Top of RECORD EXTRACTS

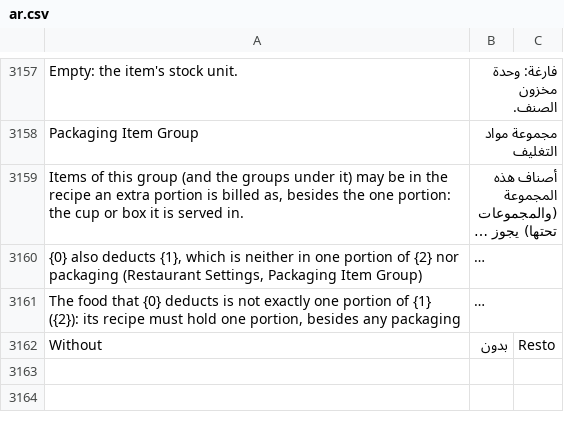
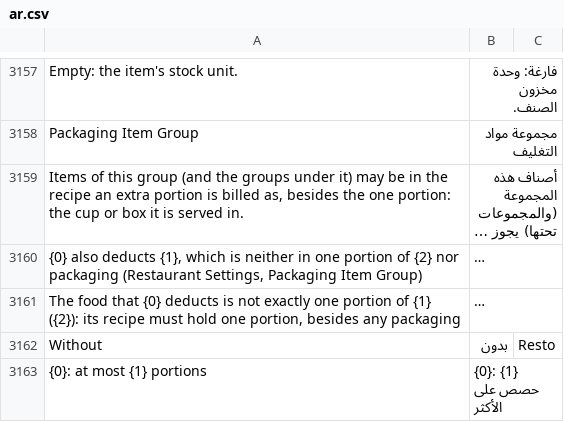
Before and after one commit to ahmadibrahimdev47/resto, a CSV file: resto/translations/ar.csv, drawn as a sheet; only a part is shown, gaps mark what is left out; long unchanged cells end in ….

```diff
--- a/resto/translations/ar.csv
+++ b/resto/translations/ar.csv
@@ -3162 +3162,2 @@
 "Without","بدون","Resto"
+"{0}: at most {1} portions","{0}: {1} حصص على الأكثر",""
```
Also changed, not shown: 3 other files.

Bottom of RECORD EXTRACTS

What is needed is an exact printout of every record above, with the pictures left out.

- _TASK OUTPUT_:
Before and after one commit to ahmadibrahimdev47/resto, a CSV file: resto/translations/ar.csv, drawn as a sheet; only a part is shown, gaps mark what is left out; long unchanged cells end in ….

```diff
--- a/resto/translations/ar.csv
+++ b/resto/translations/ar.csv
@@ -3162 +3162,2 @@
 "Without","بدون","Resto"
+"{0}: at most {1} portions","{0}: {1} حصص على الأكثر",""
```
Also changed, not shown: 3 other files.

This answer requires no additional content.